If your item is still in some working order then consider donating it instead. There are various recycling and community reuse schemes where donated devices can be refurbished and given to schools and communities. Social enterprise The Restart Project has a good search tool for finding places to donate your tech.
Bulky items including fridges and freezers
The easiest way to get rid of old appliances is to get your new supplier to disconnect and remove the old one. Most retailers like Appliances Direct, Currys and Argos will do this for a small fee.
Otherwise, the easiest option is try your local council. Most councils have a bulky waste collection service where you can get rid of four large items for around £20.00. Rates and exact items will vary by borough, but the website should publish a list of what you can and can’t have collected, for example Haringey collects fridges, freezers, mattresses, ovens, sofas and TVs.
Garden waste removal
If you’re lucky enough to have a garden in London, you’re going to have to clear waste from it from time to time. The council is your best bet again, some might accept garden waste as part of one-off bulky items collection.
Otherwise, you can request a garden waste bin which range from green sacks (around £50 – annual fee) or pay for a small or large garden waste bin for around £75
Commercial waste removal and collection
Getting rid of mixed waste or a large volume of unwanted stuff can be a pain if you don’t want to make endless trips to the recycling centre. The other option is to pay for commercial waste collection that can dispose of your rubbish as responsibly as possible. You’ll need to check companies out to decide if they’re eco-friendly or greenwashing, but there’s plenty of sites that will charge by either weight (i.e. 50kgs), number of bin bags or cubic metres. Sites like Recycling Squad and Eco Rubbish Clearance will take your unwanted stuff away from around £45.00.
Sell or Give Away Items Online
One person’s trash is another person’s treasure and all that. So you might even be able to make a few quid from your stuff. For general online selling, eBay, Gumtree, and Facebook Marketplace are the easiest first port of all.
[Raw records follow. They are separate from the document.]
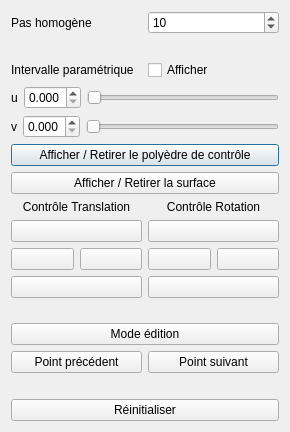
This is settings.ui in Anthiel/CetS3D_TP2 as Qt 5 draws it before an edit. The edited form follows.
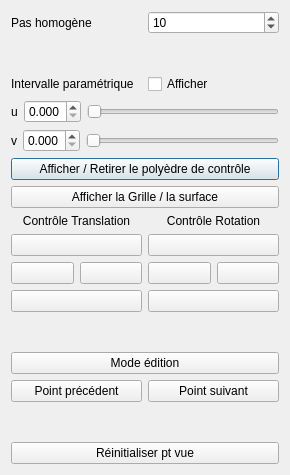
This is the edited form.

The edit to the form file:
```diff
--- a/settings.ui
+++ b/settings.ui
@@ -7,7 +7,7 @@
     <x>0</x>
     <y>0</y>
     <width>290</width>
-    <height>432</height>
+    <height>475</height>
    </rect>
   </property>
   <property name="windowTitle">
@@ -163,7 +163,7 @@
      <item>
       <widget class="QPushButton" name="displaySurface">
        <property name="text">
-        <string>Afficher / Retirer la surface</string>
+        <string>Afficher la Grille / la surface</string>
        </property>
       </widget>
      </item>
@@ -317,7 +317,7 @@
      <item>
       <widget class="QPushButton" name="resetButton">
        <property name="text">
-        <string>Réinitialiser</string>
+        <string>Réinitialiser pt vue</string>
        </property>
       </widget>
      </item>
```
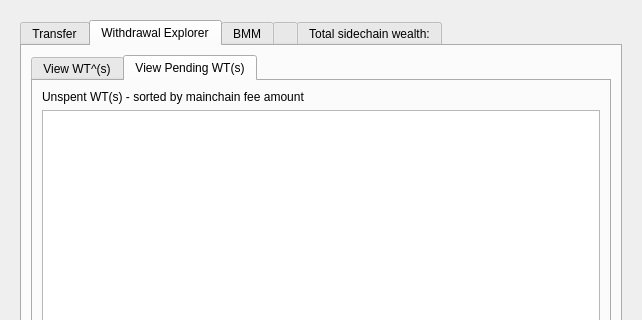
skydogenet/sidechains, file src/qt/forms/sidechainpage.ui: the form before one commit; both pictures show x 0 to 642 and y 0 to 320 of the 642 by 523 pixel window.
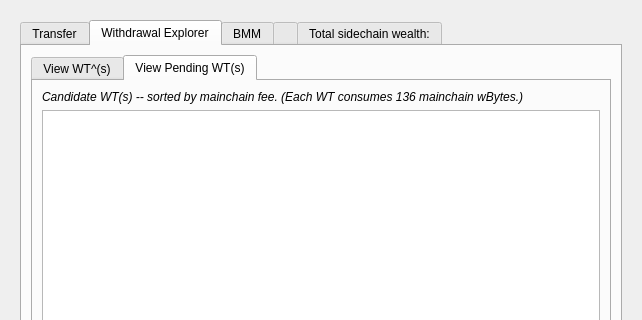
The form after the commit. The open tabs and pages were chosen to show the change. Icons and pictures are not drawn. Custom widgets are drawn as their Qt base class.

Commit message: Update WT table label

```diff
--- a/src/qt/forms/sidechainpage.ui
+++ b/src/qt/forms/sidechainpage.ui
@@ -919,8 +919,13 @@
               <layout class="QVBoxLayout" name="verticalLayout_4">
                <item>
                 <widget class="QLabel" name="label_34">
+                 <property name="font">
+                  <font>
+                   <italic>true</italic>
+                  </font>
+                 </property>
                  <property name="text">
-                  <string>Unspent WT(s) - sorted by mainchain fee amount</string>
+                  <string>Candidate WT(s) -- sorted by mainchain fee. (Each WT consumes 136 mainchain wBytes.)</string>
                  </property>
                 </widget>
                </item>
```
Each one has its own guidelines for listing.
If you have a specific collection or type of item to sell on, then you might have better luck (and a faster result) on more niche sites such as Depop if you have vintage clothes to sell, Discog for vinyl records or Ziffit to make money from second hand books.
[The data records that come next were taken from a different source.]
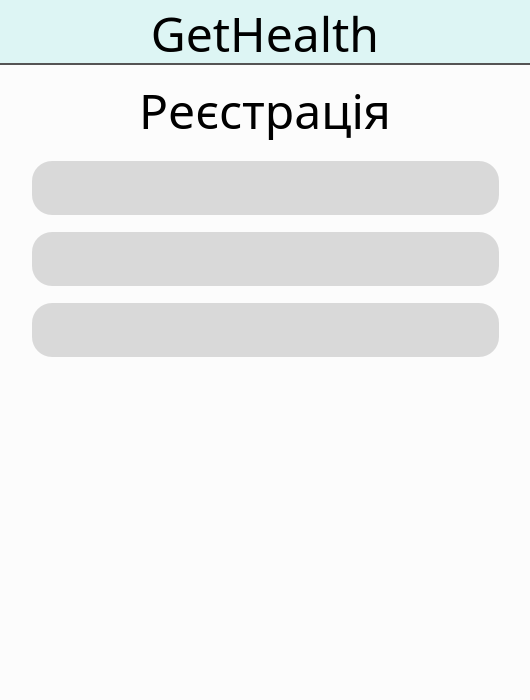
Old version of the form registration.ui in the repository sopkodioni/gethealth.
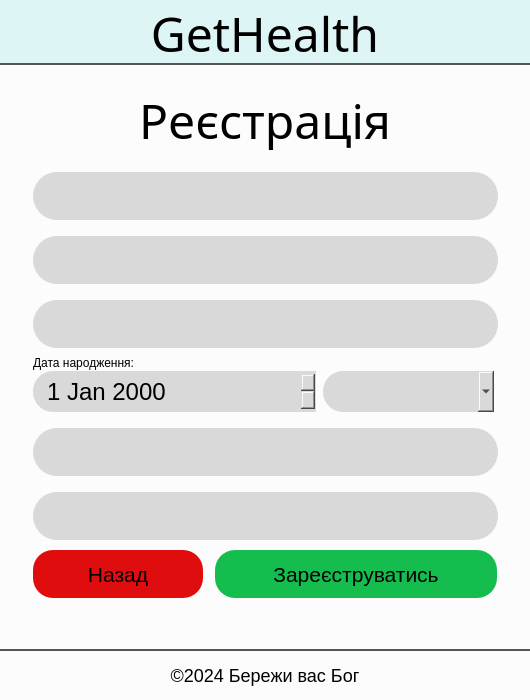
New version of the form.

Commit message: added page "Registration"

```diff
--- a/registration.ui
+++ b/registration.ui
@@ -69,7 +69,7 @@
    <property name="geometry">
     <rect>
      <x>0</x>
-     <y>80</y>
+     <y>90</y>
      <width>530</width>
      <height>61</height>
     </rect>
@@ -94,31 +94,90 @@
     <set>Qt::AlignCenter</set>
    </property>
   </widget>
-  <widget class="QWidget" name="verticalLayoutWidget">
+  <widget class="QLineEdit" name="userSurname">
+   <property name="enabled">
+    <bool>true</bool>
+   </property>
    <property name="geometry">
     <rect>
-     <x>0</x>
-     <y>150</y>
-     <width>531</width>
-     <height>221</height>
+     <x>33</x>
+     <y>300</y>
+     <width>465</width>
+     <height>48</height>
     </rect>
    </property>
-   <layout class="QVBoxLayout" name="verticalLayout">
-    <property name="leftMargin">
-     <number>32</number>
-    </property>
-    <property name="rightMargin">
-     <number>32</number>
-    </property>
-    <item>
+   <property name="font">
+    <font>
+     <family>Microsoft JhengHei UI</family>
+     <pointsize>18</pointsize>
+    </font>
+   </property>
+   <property name="acceptDrops">
+    <bool>false</bool>
+   </property>
+   <property name="styleSheet">
+    <string notr="true">background: #D9D9D9;
+border: none;
+padding: 8px 18px;
+border-radius: 24px;</string>
+   </property>
+   <property name="text">
+    <string/>
+   </property>
+   <property name="maxLength">
+    <number>20</number>
+   </property>
+  </widget>
+  <widget class="QLineEdit" name="userPatronymic">
+   <property name="enabled">
+    <bool>true</bool>
+   </property>
+   <property name="geometry">
+    <rect>
+     <x>33</x>
+     <y>236</y>
+     <width>465</width>
+     <height>48</height>
+    </rect>
+   </property>
+   <property name="font">
+    <font>
+     <family>Microsoft JhengHei UI</family>
+     <pointsize>18</pointsize>
+    </font>
+   </property>
+   <property name="acceptDrops">
+    <bool>false</bool>
+   </property>
+   <property name="styleSheet">
+    <string notr="true">background: #D9D9D9;
+border: none;
+padding: 8px 18px;
+border-radius: 24px;</string>
+   </property>
+   <property name="text">
+    <string/>
+   </property>
+   <property name="maxLength">
+    <number>20</number>
+   </property>
+  </widget>
      <widget class="QLineEdit" name="userName">
       <property name="enabled">
        <bool>true</bool>
       </property>
+   <property name="geometry">
+    <rect>
+     <x>33</x>
+     <y>172</y>
+     <width>465</width>
+     <height>48</height>
+    </rect>
+   </property>
       <property name="font">
        <font>
         <family>Microsoft JhengHei UI</family>
-        <pointsize>24</pointsize>
+     <pointsize>18</pointsize>
        </font>
       </property>
       <property name="acceptDrops">
@@ -128,10 +187,91 @@
        <string notr="true">background: #D9D9D9;
 border: none;
 padding: 8px 18px;
-border-radius: 20px;
+border-radius: 24px;
 
 
 </string>
+   </property>
+   <property name="text">
+    <string/>
+   </property>
+   <property name="maxLength">
+    <number>15</number>
+   </property>
+  </widget>
+  <widget class="QDateEdit" name="userDateOfBirthday">
+   <property name="geometry">
+    <rect>
+     <x>33</x>
+     <y>371</y>
+     <width>283</width>
+     <height>41</height>
+    </rect>
+   </property>
+   <property name="font">
+    <font>
+     <family>Microsoft JhengHei UI</family>
+     <pointsize>18</pointsize>
+    </font>
+   </property>
+   <property name="styleSheet">
+    <string notr="true">background: #D9D9D9;
+border-bottom-left-radius: 20px;
+border-top-left-radius: 20px;
+padding: 8px 12px;</string>
+   </property>
+  </widget>
+  <widget class="QComboBox" name="userGender">
+   <property name="geometry">
+    <rect>
+     <x>323</x>
+     <y>371</y>
+     <width>171</width>
+     <height>41</height>
+    </rect>
+   </property>
+   <property name="font">
+    <font>
+     <family>Microsoft JhengHei UI</family>
+     <pointsize>18</pointsize>
+    </font>
+   </property>
+   <property name="cursor">
+    <cursorShape>PointingHandCursor</cursorShape>
+   </property>
+   <property name="styleSheet">
+    <string notr="true">background: #D9D9D9;
+border-bottom-left-radius: 20px;
+border-top-left-radius: 20px;
+padding: 8px 12px;</string>
+   </property>
+  </widget>
+  <widget class="QLineEdit" name="userNumberPhone">
+   <property name="enabled">
+    <bool>true</bool>
+   </property>
+   <property name="geometry">
+    <rect>
+     <x>33</x>
+     <y>428</y>
+     <width>465</width>
+     <height>48</height>
+    </rect>
+   </property>
+   <property name="font">
+    <font>
+     <family>Microsoft JhengHei UI</family>
+     <pointsize>18</pointsize>
+    </font>
+   </property>
+   <property name="acceptDrops">
+    <bool>false</bool>
+   </property>
+   <property name="styleSheet">
+    <string notr="true">background: #D9D9D9;
+border: none;
+padding: 8px 18px;
+border-radius: 24px;</string>
       </property>
       <property name="text">
        <string/>
@@ -140,16 +280,22 @@
        <number>10</number>
       </property>
      </widget>
-    </item>
-    <item>
-     <widget class="QLineEdit" name="userPatronymic">
+  <widget class="QLineEdit" name="userPassword">
       <property name="enabled">
        <bool>true</bool>
       </property>
+   <property name="geometry">
+    <rect>
+     <x>33</x>
+     <y>492</y>
+     <width>465</width>
+     <height>48</height>
+    </rect>
+   </property>
       <property name="font">
        <font>
         <family>Microsoft JhengHei UI</family>
-        <pointsize>24</pointsize>
+     <pointsize>18</pointsize>
        </font>
       </property>
       <property name="acceptDrops">
@@ -159,8 +305,7 @@
        <string notr="true">background: #D9D9D9;
 border: none;
 padding: 8px 18px;
-border-radius: 20px;
-</string>
+border-radius: 24px;</string>
       </property>
       <property name="text">
        <string/>
@@ -169,37 +314,101 @@
        <number>20</number>
       </property>
      </widget>
-    </item>
-    <item>
-     <widget class="QLineEdit" name="userSurname">
-      <property name="enabled">
-       <bool>true</bool>
-      </property>
+  <widget class="QLabel" name="label_3">
+   <property name="geometry">
+    <rect>
+     <x>33</x>
+     <y>355</y>
+     <width>161</width>
+     <height>16</height>
+    </rect>
+   </property>
+   <property name="text">
+    <string>Дата народження:</string>
+   </property>
+  </widget>
+  <widget class="QPushButton" name="sendRegistr">
+   <property name="geometry">
+    <rect>
+     <x>215</x>
+     <y>550</y>
+     <width>282</width>
+     <height>48</height>
+    </rect>
+   </property>
       <property name="font">
        <font>
         <family>Microsoft JhengHei UI</family>
-        <pointsize>24</pointsize>
-       </font>
-      </property>
-      <property name="acceptDrops">
-       <bool>false</bool>
+     <pointsize>16</pointsize>
+    </font>
+   </property>
+   <property name="cursor">
+    <cursorShape>PointingHandCursor</cursorShape>
       </property>
       <property name="styleSheet">
-       <string notr="true">background: #D9D9D9;
-border: none;
-padding: 8px 18px;
+    <string notr="true">background: #14BD4D;
 border-radius: 20px;
+color: #000;
+
 </string>
       </property>
       <property name="text">
-       <string/>
-      </property>
-      <property name="maxLength">
-       <number>20</number>
-      </property>
-     </widget>
-    </item>
-   </layout>
+    <string>Зареєструватись</string>
+   </property>
+  </widget>
+  <widget class="QPushButton" name="exit">
+   <property name="geometry">
+    <rect>
+     <x>33</x>
+     <y>550</y>
+     <width>170</width>
+     <height>48</height>
+    </rect>
+   </property>
+   <property name="font">
+    <font>
+     <family>Microsoft JhengHei UI</family>
+     <pointsize>16</pointsize>
+    </font>
+   </property>
+   <property name="cursor">
+    <cursorShape>PointingHandCursor</cursorShape>
+   </property>
+   <property name="mouseTracking">
+    <bool>true</bool>
+   </property>
+   <property name="styleSheet">
+    <string notr="true">background: #DF0D0D;
+border-radius: 20px;
+</string>
+   </property>
+   <property name="text">
+    <string>Назад</string>
+   </property>
+  </widget>
+  <widget class="QLabel" name="label_4">
+   <property name="geometry">
+    <rect>
+     <x>0</x>
+     <y>649</y>
+     <width>530</width>
+     <height>51</height>
+    </rect>
+   </property>
+   <property name="styleSheet">
+    <string notr="true">color: #000;
+font-size: 18px;
+border-top: 2px solid #555454;</string>
+   </property>
+   <property name="text">
+    <string>©2024 Бережи вас Бог</string>
+   </property>
+   <property name="textFormat">
+    <enum>Qt::RichText</enum>
+   </property>
+   <property name="alignment">
+    <set>Qt::AlignCenter</set>
+   </property>
   </widget>
  </widget>
  <resources/>
```
Lines whose indentation alone changed are shown as unchanged. The commit also changes 4 other files.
But, if you just want to give stuff away – you can list it on sites including Gumtree, Freecycle, Freegle and Trash Nothing.